Your answer should be one number: how many lines of the records hold the string "shown".

Data section:
/---

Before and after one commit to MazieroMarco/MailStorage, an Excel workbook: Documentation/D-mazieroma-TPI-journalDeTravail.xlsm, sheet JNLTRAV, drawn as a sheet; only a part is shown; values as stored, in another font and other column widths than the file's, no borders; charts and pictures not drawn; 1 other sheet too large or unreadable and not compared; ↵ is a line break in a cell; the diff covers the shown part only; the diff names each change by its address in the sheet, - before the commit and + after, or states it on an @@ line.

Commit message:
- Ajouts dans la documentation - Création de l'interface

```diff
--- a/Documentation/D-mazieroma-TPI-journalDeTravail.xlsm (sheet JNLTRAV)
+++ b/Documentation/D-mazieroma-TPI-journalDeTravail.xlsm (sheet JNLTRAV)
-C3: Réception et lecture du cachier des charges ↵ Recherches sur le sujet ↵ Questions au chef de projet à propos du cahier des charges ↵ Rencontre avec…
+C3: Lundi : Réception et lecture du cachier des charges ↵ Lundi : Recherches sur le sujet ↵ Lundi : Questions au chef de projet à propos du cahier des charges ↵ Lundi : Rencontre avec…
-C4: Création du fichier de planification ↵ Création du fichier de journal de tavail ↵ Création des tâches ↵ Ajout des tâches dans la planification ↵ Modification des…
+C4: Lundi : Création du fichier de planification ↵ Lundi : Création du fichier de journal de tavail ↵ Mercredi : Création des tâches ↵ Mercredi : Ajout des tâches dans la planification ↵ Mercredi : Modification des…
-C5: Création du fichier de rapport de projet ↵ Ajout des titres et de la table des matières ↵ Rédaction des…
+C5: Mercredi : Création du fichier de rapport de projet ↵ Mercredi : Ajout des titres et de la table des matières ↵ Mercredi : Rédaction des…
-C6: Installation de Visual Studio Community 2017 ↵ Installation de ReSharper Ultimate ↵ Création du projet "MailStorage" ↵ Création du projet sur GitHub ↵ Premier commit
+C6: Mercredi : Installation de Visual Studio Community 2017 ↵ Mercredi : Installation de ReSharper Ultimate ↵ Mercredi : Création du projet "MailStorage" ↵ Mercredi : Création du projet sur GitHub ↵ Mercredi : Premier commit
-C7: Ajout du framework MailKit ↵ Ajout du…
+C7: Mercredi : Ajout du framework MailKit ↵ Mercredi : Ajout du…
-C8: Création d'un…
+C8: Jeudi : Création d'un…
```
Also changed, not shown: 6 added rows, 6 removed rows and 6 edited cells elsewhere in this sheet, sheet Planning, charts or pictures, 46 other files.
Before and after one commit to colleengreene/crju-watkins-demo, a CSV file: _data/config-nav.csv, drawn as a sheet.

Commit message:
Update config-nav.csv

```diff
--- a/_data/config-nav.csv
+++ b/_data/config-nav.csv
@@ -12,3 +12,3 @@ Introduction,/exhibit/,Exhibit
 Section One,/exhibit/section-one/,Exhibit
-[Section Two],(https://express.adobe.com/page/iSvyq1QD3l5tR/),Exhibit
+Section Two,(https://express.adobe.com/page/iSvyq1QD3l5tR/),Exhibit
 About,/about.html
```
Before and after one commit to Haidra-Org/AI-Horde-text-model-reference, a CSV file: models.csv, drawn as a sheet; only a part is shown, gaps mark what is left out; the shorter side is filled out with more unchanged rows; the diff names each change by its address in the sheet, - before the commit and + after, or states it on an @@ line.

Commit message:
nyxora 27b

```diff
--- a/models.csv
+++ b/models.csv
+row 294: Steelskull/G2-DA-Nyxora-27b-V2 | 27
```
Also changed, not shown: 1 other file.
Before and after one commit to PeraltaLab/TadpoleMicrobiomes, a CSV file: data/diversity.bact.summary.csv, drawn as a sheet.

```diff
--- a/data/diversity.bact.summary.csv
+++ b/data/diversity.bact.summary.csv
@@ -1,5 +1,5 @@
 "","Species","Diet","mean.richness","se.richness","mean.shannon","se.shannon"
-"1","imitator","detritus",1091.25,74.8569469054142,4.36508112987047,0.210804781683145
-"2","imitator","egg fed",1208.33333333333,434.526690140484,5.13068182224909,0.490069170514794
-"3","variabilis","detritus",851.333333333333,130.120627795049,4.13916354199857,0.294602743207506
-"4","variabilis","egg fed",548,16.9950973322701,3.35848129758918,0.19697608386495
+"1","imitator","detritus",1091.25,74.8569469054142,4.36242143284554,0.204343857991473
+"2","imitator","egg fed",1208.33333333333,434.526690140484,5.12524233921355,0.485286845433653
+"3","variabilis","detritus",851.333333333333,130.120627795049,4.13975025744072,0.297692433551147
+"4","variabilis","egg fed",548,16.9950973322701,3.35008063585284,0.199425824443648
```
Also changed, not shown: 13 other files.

\---

Output of the exercise: 5